PARIS-VERSAIILES-MONT SAINT MICHEL BY BIKE
The Official Guide to the route
by Richard Peace
Published by Excellent Books 2018
Spiral bound card soft-back, with fold-out front cover
Reviewed by Steve Dyster
Is the word “iconic” is bandied about in vain much of the time, then be re-assured that this book - the official guide to the Veloscenic route - links genuinely iconic sights; Notre Dame, Paris, to Mont-Saint-Michel, via Versailles (if you like). On the way it takes in a swathe of Normandy, including Chartres (with its immense cathedral), Alencon, numerous chateau and many fine villages and towns. Two hundred and eighty-one miles of Gallic cycling pleasure, by the looks of it.
The Departments that comprise Normandy have done a vast amount to encourage touring cycling in recent years through the development of long distance routes, many of them with lengthy traffic-free greenways (Voies Vertes). Unsurprisingly, you’ll notice the Richard Peace indicates areas where future developments are in planned. Never fear, Veloscenic is entirely cyclable, but more traffic-free sections are planned.
Passing through several Regional Nature Parks, shown on the general map, you’ll also spot a number of other major cycle routes that link to Veloscenic. Whilst you won’t find guides to all of these - yet - more information, in English, can be found online. Usefully, the general map also shows railway stations on and close to the route.
Amongst the most experienced and enthusiastic of leisure tourers, Richard is an authority on cycling in northern France. Each twist and turn is described concisely in the text and mapped by Four Point Mapping, in a style you’ll be accustomed to from some of Richard’s other recent guides. They also provide mapping for recent Sustrans' guides and maps.
The route is well-signed for the most part, with identified sections underway. Directional instructions in the text are thorough, though some might find the text size be a little diminutive. Having said that for the most part they will not be necessary, .gpx files are downloadable at veloscenic.com . With maps, signs, and route directions, there is little chance of going wrong, especially outside of the major towns and cities.
Hang on a mo! If you can download the routes why fork out £12.95 - that’s a Plat de Jour and a vin rouge - plus.
Well, for a start, this little book, that will fit into your jersey pocket or sit on top of most bar-bags, provides all you need to plan and follow Veloscenic. The days of voluminous lists of accommodation are gone, with a handful of suggestions and links to relevant websites keeping things more up-to-date. Suggested accommodation, facilities, places of interest and links to useful info are dealt with in each chapter, covering a section of the route. Snippets of information enable one to select places to explore further. Others put the route into context, for example, that between Limours and Gometz-la-Ville, the greenway follows the test track for Aerotrain. For a decade after 1964, it was the scene of tests for a proposed high speed train - 300km/hour - that floated on a cushion of air. You will have more time to enjoy the scenery.
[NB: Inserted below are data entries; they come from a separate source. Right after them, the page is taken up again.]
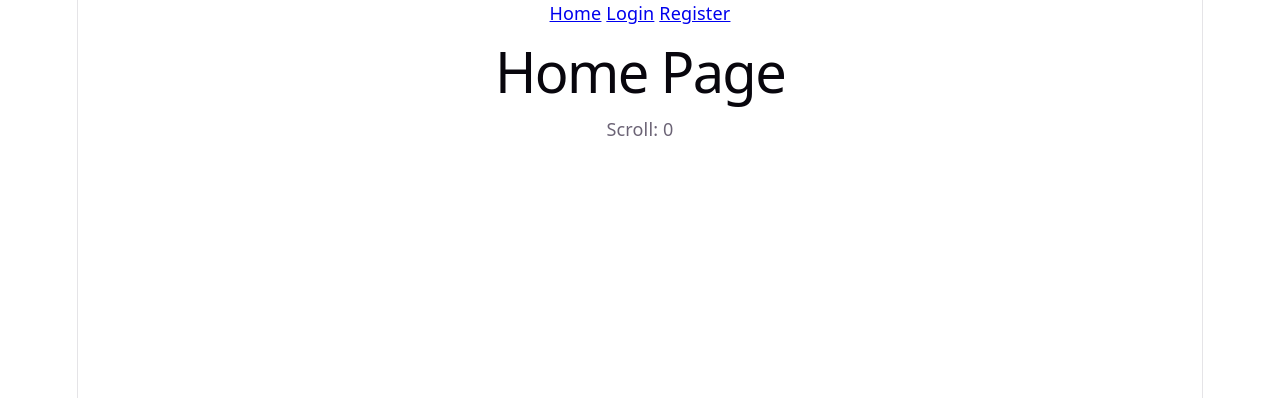
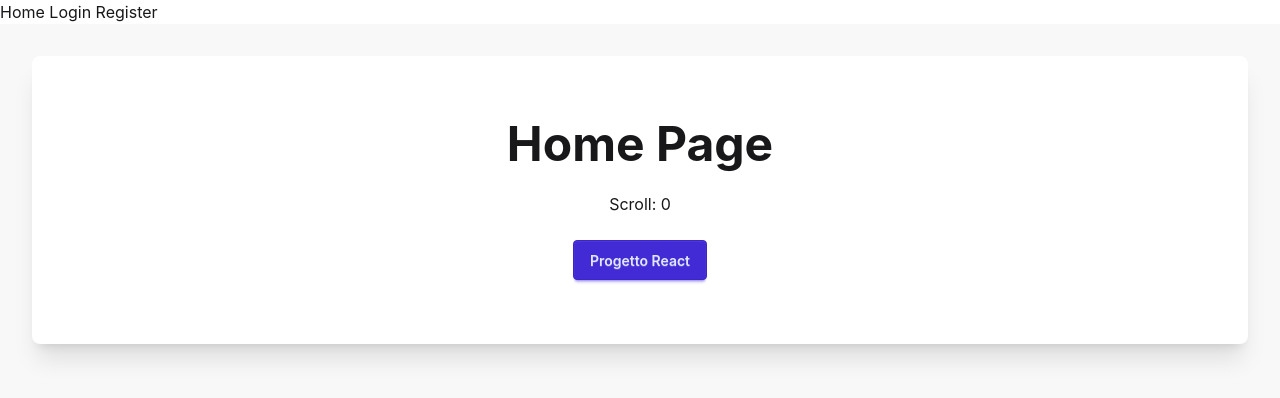
Before and after one commit to marconaccarato28-max/Selfwork-React-Router, a React (Vite) app: page / in a window 1280 px wide. Shown: the top 398 px of the page. Built offline with nearby package versions, Linux system fonts and the light colour scheme.

Commit message:
Selfwork Tailwind e daisyUI completato

```diff
--- a/package.json
+++ b/package.json
@@ -10,9 +10,12 @@
     "preview": "vite preview"
   },
   "dependencies": {
+    "@tailwindcss/vite": "^4.3.3",
+    "daisyui": "^5.7.47",
     "react": "^19.2.8",
     "react-dom": "^19.2.8",
-    "react-router-dom": "^7.18.4"
+    "react-router-dom": "^7.18.4",
+    "tailwindcss": "^4.3.3"
   },
   "devDependencies": {
     "@types/react": "^19.2.18",
--- a/src/index.css
+++ b/src/index.css
@@ -1,111 +1,2 @@
-:root {
-  --text: #6b6375;
-  --text-h: #08060d;
-  --bg: #fff;
-  --border: #e5e4e7;
-  --code-bg: #f4f3ec;
-  --accent: #aa3bff;
-  --accent-bg: rgba(170, 59, 255, 0.1);
-  --accent-border: rgba(170, 59, 255, 0.5);
-  --social-bg: rgba(244, 243, 236, 0.5);
-  --shadow:
-    rgba(0, 0, 0, 0.1) 0 10px 15px -3px, rgba(0, 0, 0, 0.05) 0 4px 6px -2px;
-
-  --sans: system-ui, 'Segoe UI', Roboto, sans-serif;
-  --heading: system-ui, 'Segoe UI', Roboto, sans-serif;
-  --mono: ui-monospace, Consolas, monospace;
-
-  font: 18px/145% var(--sans);
-  letter-spacing: 0.18px;
-  color-scheme: light dark;
-  color: var(--text);
-  background: var(--bg);
-  font-synthesis: none;
-  text-rendering: optimizeLegibility;
-  -webkit-font-smoothing: antialiased;
-  -moz-osx-font-smoothing: grayscale;
-
-  @media (max-width: 1024px) {
-    font-size: 16px;
-  }
-}
-
-@media (prefers-color-scheme: dark) {
-  :root {
-    --text: #9ca3af;
-    --text-h: #f3f4f6;
-    --bg: #16171d;
-    --border: #2e303a;
-    --code-bg: #1f2028;
-    --accent: #c084fc;
-    --accent-bg: rgba(192, 132, 252, 0.15);
-    --accent-border: rgba(192, 132, 252, 0.5);
-    --social-bg: rgba(47, 48, 58, 0.5);
-    --shadow:
-      rgba(0, 0, 0, 0.4) 0 10px 15px -3px, rgba(0, 0, 0, 0.25) 0 4px 6px -2px;
-  }
-
-  #social .button-icon {
-    filter: invert(1) brightness(2);
-  }
-}
-
-body {
-  margin: 0;
-}
-
-#root {
-  width: 1126px;
-  max-width: 100%;
-  margin: 0 auto;
-  text-align: center;
-  border-inline: 1px solid var(--border);
-  min-height: 100svh;
-  display: flex;
-  flex-direction: column;
-  box-sizing: border-box;
-}
-
-h1,
-h2 {
-  font-family: var(--heading);
-  font-weight: 500;
-  color: var(--text-h);
-}
-
-h1 {
-  font-size: 56px;
-  letter-spacing: -1.68px;
-  margin: 32px 0;
-  @media (max-width: 1024px) {
-    font-size: 36px;
-    margin: 20px 0;
-  }
-}
-h2 {
-  font-size: 24px;
-  line-height: 118%;
-  letter-spacing: -0.24px;
-  margin: 0 0 8px;
-  @media (max-width: 1024px) {
-    font-size: 20px;
-  }
-}
-p {
-  margin: 0;
-}
-
-code,
-.counter {
-  font-family: var(--mono);
-  display: inline-flex;
-  border-radius: 4px;
-  color: var(--text-h);
-}
-
-code {
-  font-size: 15px;
-  line-height: 135%;
-  padding: 4px 8px;
-  background: var(--code-bg);
-}
+@import "tailwindcss";
+@plugin "daisyui";
--- a/src/pages/Home.jsx
+++ b/src/pages/Home.jsx
@@ -6,15 +6,29 @@ const scrollY = useScroll();
 
 return (
 
-<>
+<main className="min-h-screen bg-base-200 p-8">
 
-<h1>Home Page</h1>
+<div className="hero bg-base-100 rounded-box shadow-xl">
 
-<p>Scroll: {scrollY}</p>
+<div className="hero-content text-center py-16">
 
-<div style={{ height: "1500px" }}></div>
+<div>
 
-</>
+<h1 className="text-5xl font-bold">Home Page</h1>
+
+<p className="py-6">Scroll: {scrollY}</p>
+
+<button className="btn btn-primary">Progetto React</button>
+
+</div>
+
+</div>
+
+</div>
+
+<div className="h-[1500px]"></div>
+
+</main>
 
 );
 
--- a/vite.config.js
+++ b/vite.config.js
@@ -1,7 +1,7 @@
-import react from '@vitejs/plugin-react'
-import { defineConfig } from 'vite'
+import { defineConfig } from "vite";
+import react from "@vitejs/plugin-react";
+import tailwindcss from "@tailwindcss/vite";
 
-// https://vite.dev/config/
 export default defineConfig({
-  plugins: [react()],
-})
+  plugins: [react(), tailwindcss()],
+});
```
Also changed, not shown: 1 other file (tests, documents, lock files or other folders).
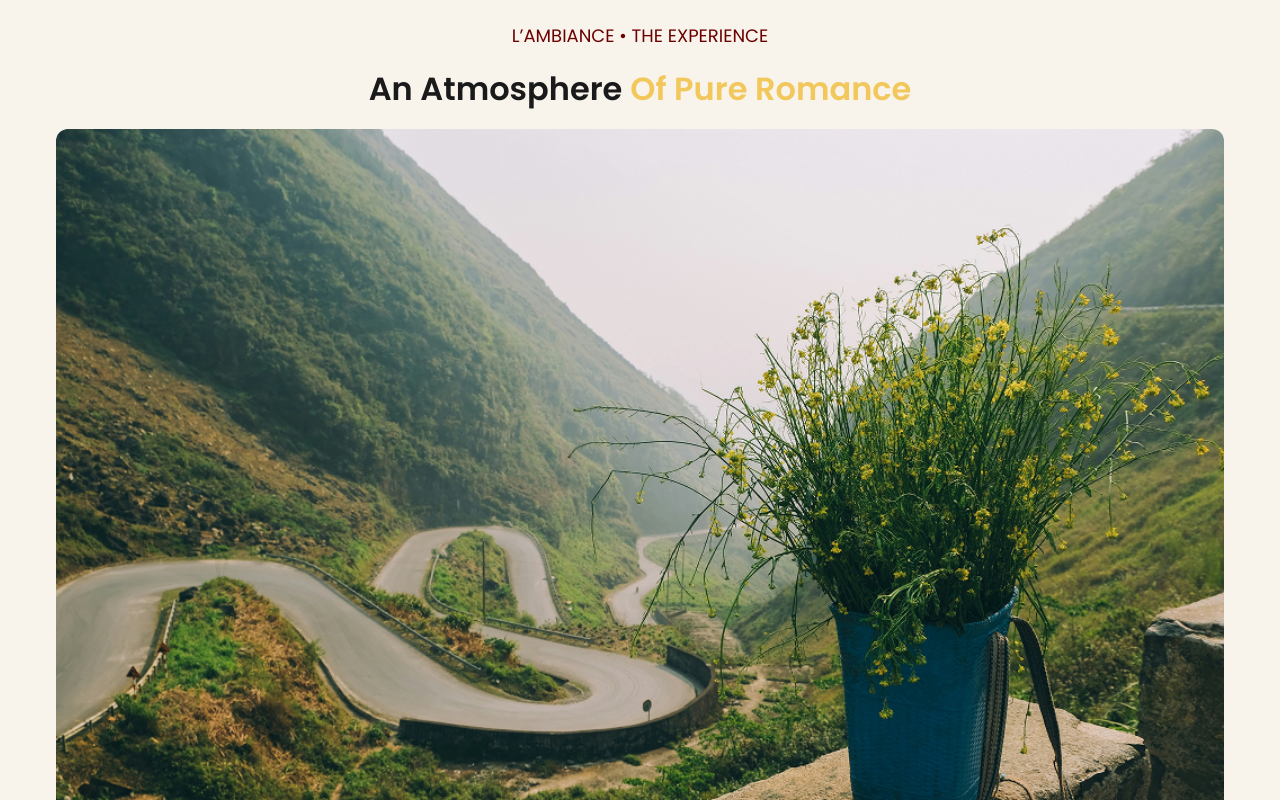
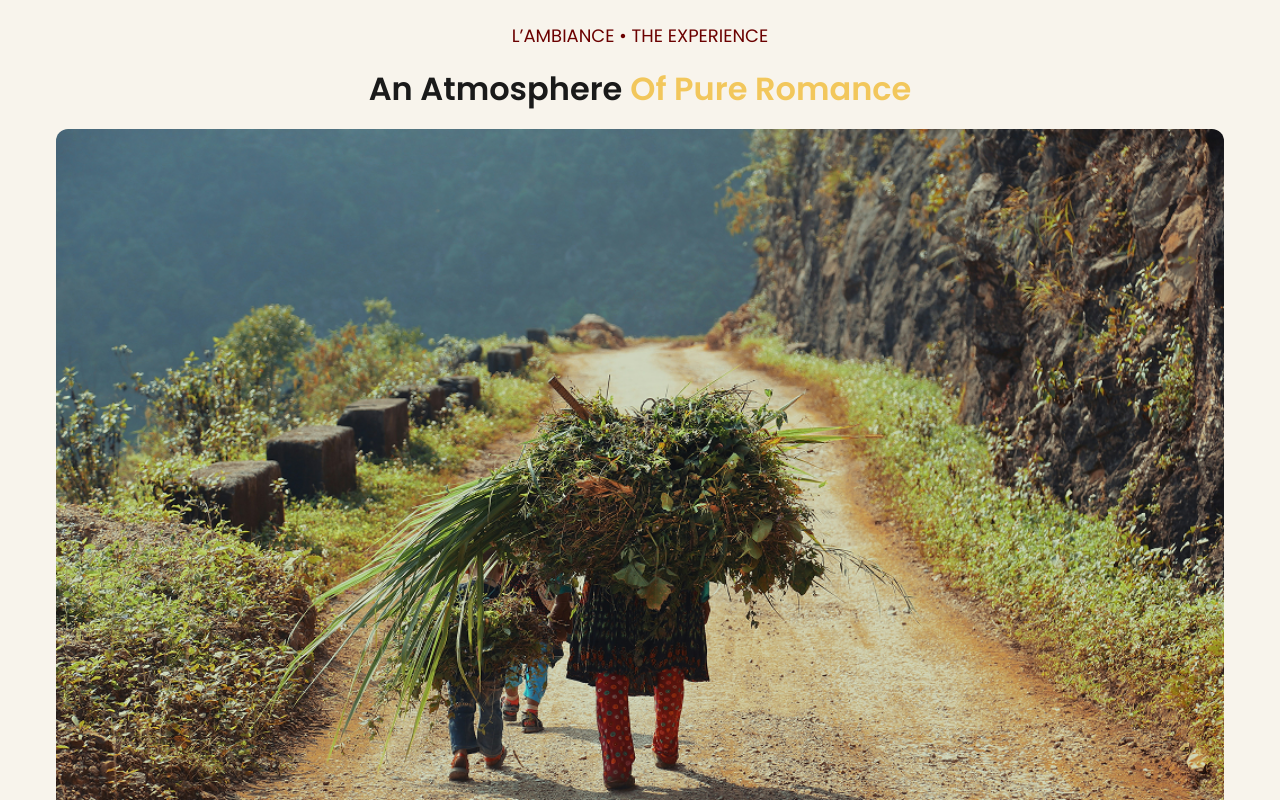
Before and after one commit to hoangkhoanguyen/ltelle-eatery, a Next.js app: page / in a window 1280 px wide. Shown: the part 2200-3000 px from the top of the page. Built offline with nearby package versions, Linux system fonts and the light colour scheme.

Commit message:
fix gallery section

```diff
--- a/src/components/web/features/home/Gallery.tsx
+++ b/src/components/web/features/home/Gallery.tsx
@@ -2,7 +2,7 @@
 import React, { FC, ReactNode, useState } from "react";
 import { Swiper, SwiperClass, SwiperSlide } from "swiper/react";
 import "swiper/css";
-import { FreeMode, Thumbs } from "swiper/modules";
+import { Autoplay, FreeMode, Thumbs } from "swiper/modules";
 
 export const Gallery: FC<{
   children: ReactNode[];
@@ -15,8 +15,13 @@ export const Gallery: FC<{
       <Swiper
         className="mb-5"
         slidesPerView={1}
+        autoplay={{
+          delay: 3000,
+          disableOnInteraction: false,
+        }}
+        loop
         thumbs={{ swiper: thumbsSwiper }}
-        modules={[FreeMode, Thumbs]}
+        modules={[FreeMode, Thumbs, Autoplay]}
       >
         {children.map((child, index) => (
           <SwiperSlide key={index}>{child}</SwiperSlide>
--- a/src/components/web/features/home/GallerySection.tsx
+++ b/src/components/web/features/home/GallerySection.tsx
@@ -45,7 +45,7 @@ export const GallerySection = () => {
             L’AMBIANCE &bull; THE EXPERIENCE
           </h3>
           <h2 className="text-web-h2-mobile capitalize lg:text-web-h2 flex flex-col md:flex-row gap-x-2 justify-center">
-            <span className="text-web-content-1">An Atmosphere</span>{" "}
+            <span className="text-web-content-1">An Atmosphere</span>
             <span className="text-web-secondary-1">of Pure Romance</span>
           </h2>
         </div>
```
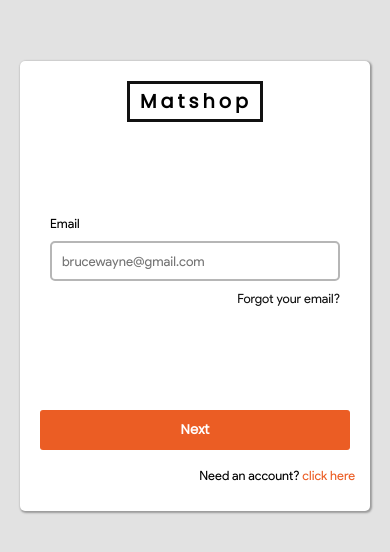
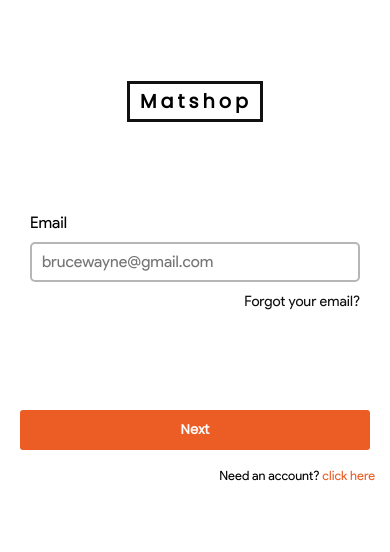
Before and after one commit to jasonwj96/matshop, a React (Create React App) app: page /login in a window 390 px wide. Shown: the part 136-688 px from the top of the page. Built offline with nearby package versions, Linux system fonts and the light colour scheme.

Commit message:
Login and Register components are web responsive

```diff
--- a/src/components/statusbar.jsx
+++ b/src/components/statusbar.jsx
@@ -6,7 +6,6 @@ import configuration from "../config";
 const Statusbar = props => {
   const [userLoggedIn] = useState(
     localStorage.getItem("userEmail") ? true : false
-    // localStorage.getItem("userEmail") ? false : true
   );
   const [showMenu, setShowMenu] = useState(true);
   const [userEmail] = useState(localStorage.getItem("userEmail"));
@@ -56,7 +55,7 @@ const Statusbar = props => {
   const content = (
     <div className="statusbar">
       {userLoggedIn ? (
-        <div id="statusbar-container" onClick={toggle} onClick={toggle}>
+        <div id="statusbar-container" onClick={toggle}>
           <div className="profile-img">
             <p>{firstName.substring(0, 1)}</p>
           </div>
--- a/src/containers/login.jsx
+++ b/src/containers/login.jsx
@@ -159,7 +159,9 @@ const Login = props => {
                     onChange={handleEmailChange}
                     onClick={handleEmailChange}
                   />
-                  <Link to="/recovery"> Forgot your email?</Link>
+                  <Link className="link" to="/recovery">
+                    Forgot your email?
+                  </Link>
                 </div>
               ) : (
                 <div>
--- a/src/containers/login.scss
+++ b/src/containers/login.scss
@@ -1,7 +1,6 @@
 @import "../styles/styles";
 
 .login-container {
-  // background: url("../assets/img/cover.jpg");
   background-color: #e2e2e2;
   display: flex;
   align-items: center;
@@ -149,3 +148,37 @@
     }
   }
 }
+
+@media only screen and (max-width: 600px) {
+  .login-container {
+    background-color: #ffffff;
+
+    .login-panel {
+      border-radius: 0px;
+      margin: 0px;
+      width: 100%;
+      max-width: none;
+      max-height: 450px;
+      height: 100%;
+      box-shadow: none;
+
+      form {
+        .link {
+          font-size: 0.9em;
+        }
+
+        label {
+          font-size: 1em;
+        }
+
+        input {
+          font-size: 1em;
+        }
+
+        p {
+          font-size: 1em;
+        }
+      }
+    }
+  }
+}
--- a/src/containers/register.scss
+++ b/src/containers/register.scss
@@ -13,7 +13,6 @@
 }
 
 .register-container {
-  // background: url("../assets/img/cover.jpg");
   background-color: #e2e2e2;
   display: flex;
   align-items: center;
@@ -120,3 +119,26 @@
     }
   }
 }
+
+@media only screen and (max-width: 600px) {
+  .register-container {
+    background-color: #ffffff;
+    display: flex;
+    align-items: center;
+    justify-content: center;
+    height: 100%;
+    width: 100%;
+    margin: 0px;
+
+    .form-container {
+      margin: 10px 0px;
+      box-shadow: none;
+      border-radius: 0;
+      padding: 0 auto;
+    }
+
+    form {
+      font-size: 1.1em;
+    }
+  }
+}
```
The route chapters follow a short, but informative, introduction covering signage, route finding, practical information and lots of advice on travel with bike to and from your trip. Of course, actual daily distance is a personal matter.
Maps take up a lot of page space, but there are also photos that entice. From the front cover, through the fabulous view from the Palace of Versailles, and onward, there are some super images should you be dilly-dallying and not know whether to go. Flick though the pages and take it from there.
Richard recommends a hybrid rather than a racer, to cope with some of the rougher circumstances. However, he adds that, in reality, any bicycle will do. Veloscenic is clearly a route for all cyclists on all kinds of bikes: and this guide tells you all you need to know, before and during your ride. It will make a fine momento of a great tour, when you get home, too.
A really good, handy temptation to head for Normandy.